DATA FOR THE TASK:
━━━━━━━━━━━━━━━━

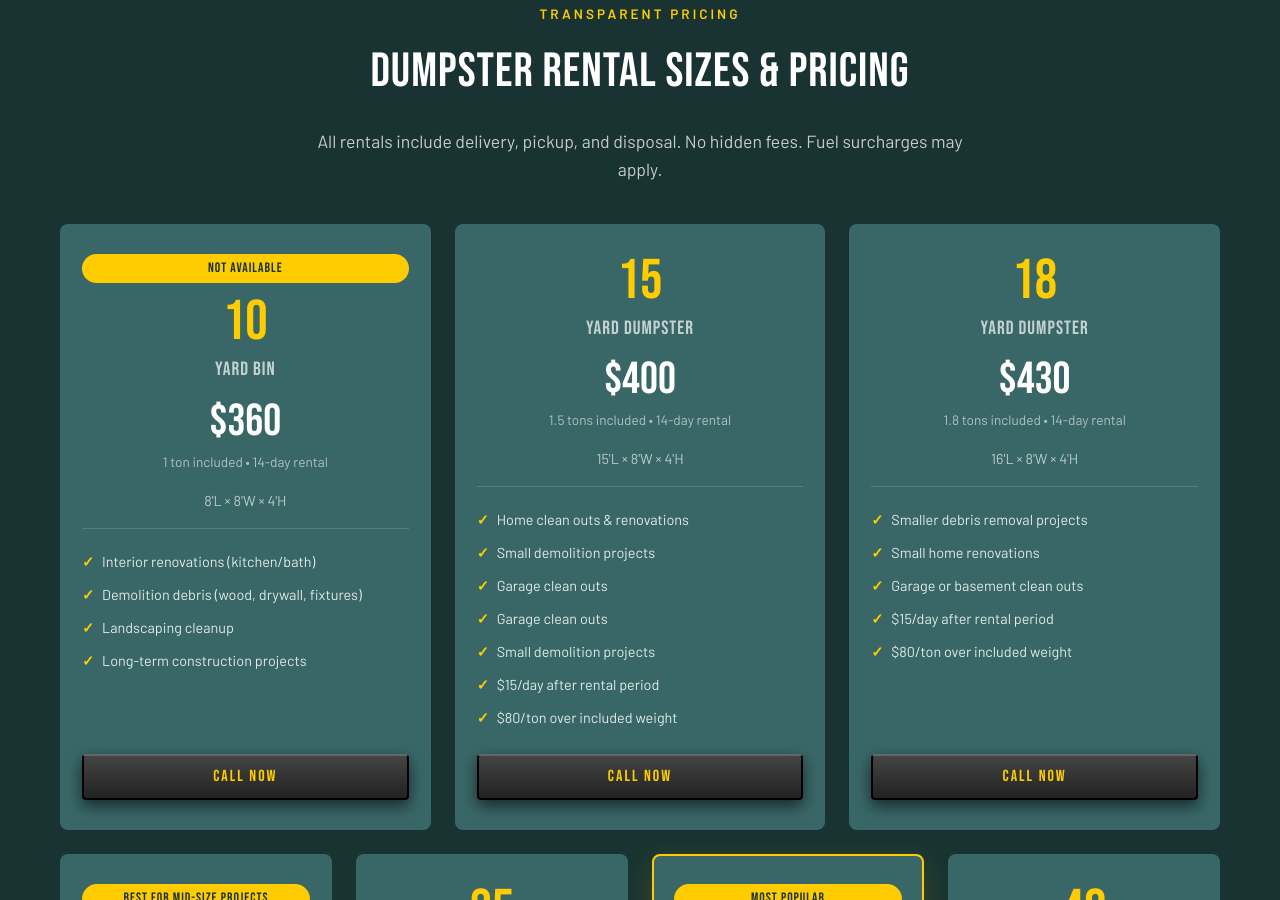
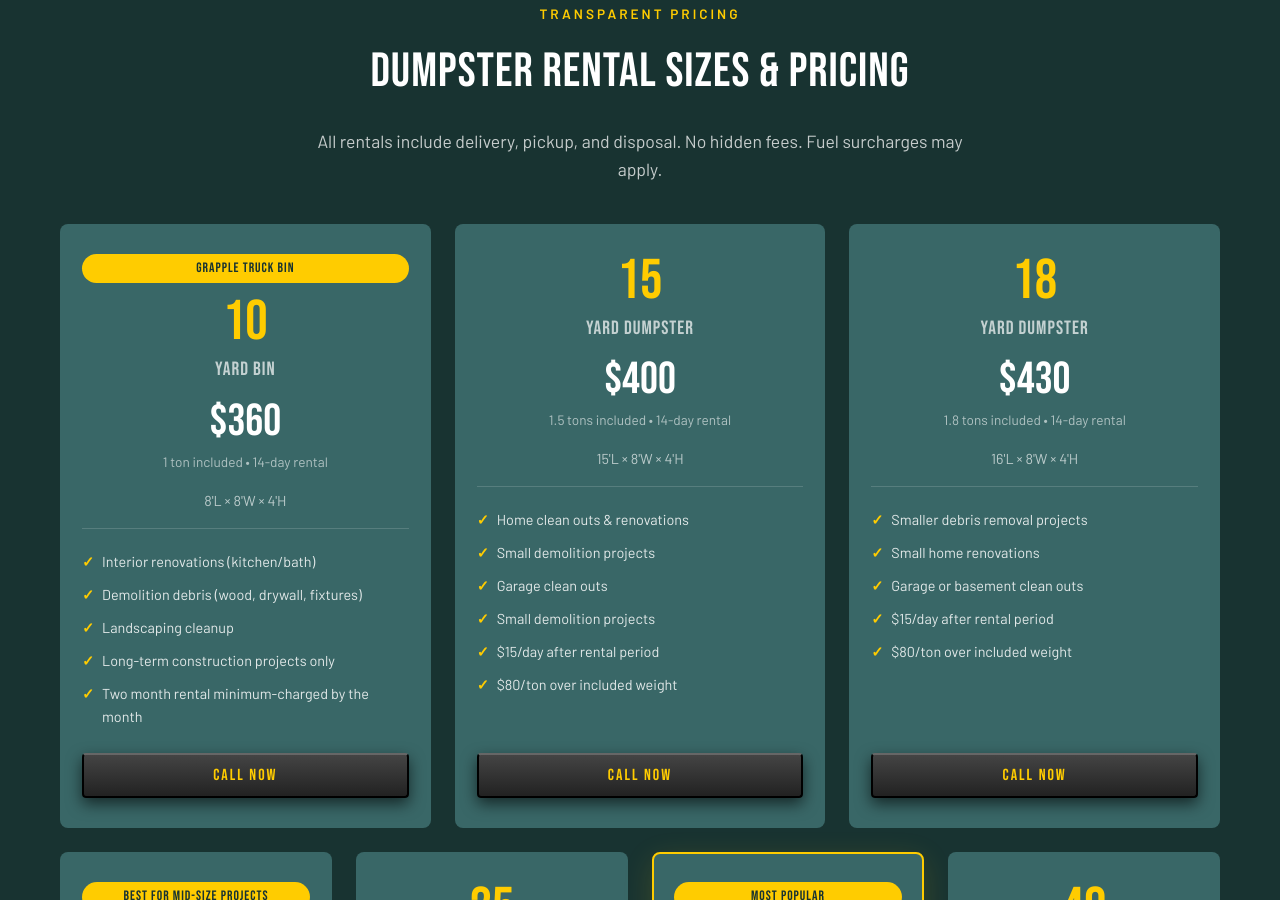
Before and after one commit to JimmyFlame77/A-Better-Hauling, a Jekyll site: the page built from index.html, in a window 1280 px wide and 900 px high, scrolled down 2348 px. Built offline with Jekyll 4.4.1, drawn with Linux system fonts in a browser that asks for light colours.

Commit message:
Update pricing.yml

```diff
--- a/_data/pricing.yml
+++ b/_data/pricing.yml
@@ -5,13 +5,14 @@
   rental_days: "14"
   tonnage: "1 ton"
   featured: false
-  badge: "Not Available"
+  badge: "Grapple Truck Bin"
   note: "Long-term construction, custom builds, extended job sites"
   features:
     - "Interior renovations (kitchen/bath)"
     - "Demolition debris (wood, drywall, fixtures)"
     - "Landscaping cleanup"
-    - "Long-term construction projects"
+    - "Long-term construction projects only"
+    - "Two month rental minimum-charged by the month"
 
 - size: "15"
   title: "15 Yard Dumpster"
@@ -25,7 +26,6 @@
   features:
     - "Home clean outs & renovations"
     - "Small demolition projects"
-    - "Garage clean outs"
     - "Garage clean outs"
     - "Small demolition projects"
     - "$15/day after rental period"
```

━━━━━━━━━━━━━━━━

WHAT YOU SHOULD DO:
Which lines of the data contain the string "projects"? Copy each one.

RESULT BELOW:
-    - "Long-term construction projects"
+    - "Long-term construction projects only"
     - "Small demolition projects"
     - "Small demolition projects"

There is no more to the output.